Whether you’re renting your first apartment or just moving on up, you might ask yourself a question that many renters face: Furnished or unfurnished? Furnished apartments are less common but might possibly be the right choice for you. Furnished apartments usually come equipped with furniture, basic kitchen appliances and tableware, bathroom necessities such as a shower curtain, a washer/dryer set, and possibly a few other amenities. The exact items will vary depending on the landlord and what kind of place you’re renting.
Here are a few pros and cons to consider before you decide if furnished or unfurnished is right for you.
Furnished apartments: The pros
Moving will be a breeze. If you’re a frequent mover, you want to keep your stuff to a minimum. Renting a furnished place means you won’t own most of the big items in your place, and it’ll be easy for you to pick up and move on short notice. It’s also cheaper if you hire professionals, since they’ll have a lot less that needs to be moved. Plus, you could do without the joy of moving a couch up a flight of stairs, right?
You’ll save money buying furniture. This one has two sides – see the cons list later. A furnished apartment will save you a lot of money upfront if you don’t have furniture already. Do you really want to add a $1000 mattress to the things you have to pay for early on?
They’re good in a time crunch. Ideally, if you’re searching for a new apartment, you should measure your existing furniture and then pick a place that will fit your stuff. This can be a problem if you’re relocating on short notice, or if you’re moving across the country and can’t make the trip to see your new place in person before moving day. A furnished place takes the hassle out of moving in a time crunch – all you have to do is show up.

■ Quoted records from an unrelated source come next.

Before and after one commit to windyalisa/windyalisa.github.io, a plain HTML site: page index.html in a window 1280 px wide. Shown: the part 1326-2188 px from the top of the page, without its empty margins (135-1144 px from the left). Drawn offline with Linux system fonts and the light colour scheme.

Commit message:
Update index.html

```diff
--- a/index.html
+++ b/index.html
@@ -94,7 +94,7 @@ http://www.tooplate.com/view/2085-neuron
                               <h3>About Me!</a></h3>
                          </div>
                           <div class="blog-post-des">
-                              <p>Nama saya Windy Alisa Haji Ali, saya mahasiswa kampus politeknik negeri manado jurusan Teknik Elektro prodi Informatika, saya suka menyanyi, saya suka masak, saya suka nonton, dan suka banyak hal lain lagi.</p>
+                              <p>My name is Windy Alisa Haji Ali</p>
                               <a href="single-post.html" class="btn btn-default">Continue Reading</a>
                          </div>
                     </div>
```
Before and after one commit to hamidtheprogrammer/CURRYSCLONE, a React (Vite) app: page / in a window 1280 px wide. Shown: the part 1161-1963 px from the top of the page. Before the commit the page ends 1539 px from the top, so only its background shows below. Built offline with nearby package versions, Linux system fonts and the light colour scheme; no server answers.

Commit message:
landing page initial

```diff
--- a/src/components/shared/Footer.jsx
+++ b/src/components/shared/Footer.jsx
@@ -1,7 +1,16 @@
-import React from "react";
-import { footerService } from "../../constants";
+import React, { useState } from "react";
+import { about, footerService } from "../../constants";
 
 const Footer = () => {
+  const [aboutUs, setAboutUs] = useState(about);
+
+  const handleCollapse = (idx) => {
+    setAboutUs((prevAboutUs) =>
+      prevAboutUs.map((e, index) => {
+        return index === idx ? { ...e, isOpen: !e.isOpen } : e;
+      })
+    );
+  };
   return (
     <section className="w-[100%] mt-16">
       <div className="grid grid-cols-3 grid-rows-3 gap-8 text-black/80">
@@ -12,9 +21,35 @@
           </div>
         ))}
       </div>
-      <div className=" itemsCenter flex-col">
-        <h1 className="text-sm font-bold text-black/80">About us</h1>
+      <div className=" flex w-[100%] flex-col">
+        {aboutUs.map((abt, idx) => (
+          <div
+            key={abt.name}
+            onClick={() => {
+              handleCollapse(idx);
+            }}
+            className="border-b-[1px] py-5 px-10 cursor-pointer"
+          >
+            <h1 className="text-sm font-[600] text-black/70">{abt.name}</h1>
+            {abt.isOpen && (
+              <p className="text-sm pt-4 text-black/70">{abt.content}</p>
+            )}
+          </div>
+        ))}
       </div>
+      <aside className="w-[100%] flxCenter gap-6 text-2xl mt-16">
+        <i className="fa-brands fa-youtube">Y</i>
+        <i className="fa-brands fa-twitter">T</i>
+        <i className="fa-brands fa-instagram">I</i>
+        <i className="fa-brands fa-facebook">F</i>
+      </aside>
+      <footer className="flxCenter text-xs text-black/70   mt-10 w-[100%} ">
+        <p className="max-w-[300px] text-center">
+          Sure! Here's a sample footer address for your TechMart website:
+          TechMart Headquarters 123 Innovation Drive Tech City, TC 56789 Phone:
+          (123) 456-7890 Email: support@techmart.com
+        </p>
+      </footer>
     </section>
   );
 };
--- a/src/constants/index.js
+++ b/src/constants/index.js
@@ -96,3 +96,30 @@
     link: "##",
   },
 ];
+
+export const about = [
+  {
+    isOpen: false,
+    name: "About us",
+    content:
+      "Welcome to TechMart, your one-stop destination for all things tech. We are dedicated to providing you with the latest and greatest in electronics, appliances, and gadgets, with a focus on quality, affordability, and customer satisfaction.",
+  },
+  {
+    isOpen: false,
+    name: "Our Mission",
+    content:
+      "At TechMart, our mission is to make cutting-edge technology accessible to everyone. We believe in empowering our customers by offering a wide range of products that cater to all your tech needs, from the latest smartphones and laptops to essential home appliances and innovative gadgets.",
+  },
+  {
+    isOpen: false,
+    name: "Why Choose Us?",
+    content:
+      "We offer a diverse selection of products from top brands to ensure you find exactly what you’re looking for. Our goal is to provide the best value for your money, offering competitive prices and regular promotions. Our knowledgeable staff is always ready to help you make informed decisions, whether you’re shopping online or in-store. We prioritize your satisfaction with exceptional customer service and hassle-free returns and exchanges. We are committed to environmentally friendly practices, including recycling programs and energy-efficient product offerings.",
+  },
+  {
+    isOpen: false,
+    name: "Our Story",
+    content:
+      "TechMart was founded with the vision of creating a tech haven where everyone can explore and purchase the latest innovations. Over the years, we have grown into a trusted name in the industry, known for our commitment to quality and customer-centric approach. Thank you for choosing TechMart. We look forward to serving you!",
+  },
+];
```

Sometimes you can get a shorter lease. Most furnished apartments won’t require a year-long lease, since they cater mostly to students and traveling professionals who don’t stay in one place for too long. If you’re not ready to commit to one place for too long, you’re probably better going after a furnished apartment. They’ll be willing to do a shorter lease, and you don’t have to do such a big move for a place you’re only staying in for a few months.
Your rent and security deposit might be higher. The money for the furniture has to come from somewhere. This isn’t a free gift for you, but money your landlord paid to make the apartment better. They’re going to build the price of the furniture into rent, and probably demand a larger security deposit to protect from damage to their valuable furniture. Speaking of which…
You face a higher liability. In an unfurnished place, you might not get your security deposit back if you accidentally bust a hole in the wall or your kid draws all over the walls with crayons. There’s a lot more to break in a furnished apartment. Did you tear the upholstery in the couch? Scratch the dining room table? That stuff doesn’t belong to you, so you’re going to have to fix it yourself or pay to get it fixed. Better be careful!
Tip: Take a video inventory of everything the landlord provides in a furnished apartment before you move in. Take note of anything that’s broken. That way, you’ll have indisputable evidence if your landlord tries to charge you for something you didn’t break.
You’ll have no control over most of your décor. If you don’t like the couch in your furnished apartment, it’s a pain to get a different one. You could buy a new one, but you’ll have to figure out what to do with the old one, and if your landlord will let you in the first place. You can hang art on the walls and add other personal touches around the place, but you won’t have complete control over the look of your apartment. The look of the apartment is mostly determined by them, so if you care a lot about decoration, this probably isn’t the option for you.
You’ll have fewer apartments to choose from. There’s a reason rental income is listed as “passive” on tax returns: the preference is for less active work. Furnishing and maintaining the furniture in an apartment is a competitive advantage, but requires a lot of work by the landlord, so it’s not as common, leading to a lot fewer options than for unfurnished apartments.
The definition of “furnished” varies. You could be getting an apartment with everything you could think of to put in your apartment, or there might just be a bed frame and dresser. There’s no real standard of what “furnished” means, so you might still end up having to bring your own furniture to fill in some gaps anyway.
Not a lot of room for what you already have. You probably don’t have a lot of stuff if you’re looking at furnished apartments, but you already have something. Anything you bring with any bulk might be difficult to fit in the apartment, requiring some clever rearrangement to make everything fit and function.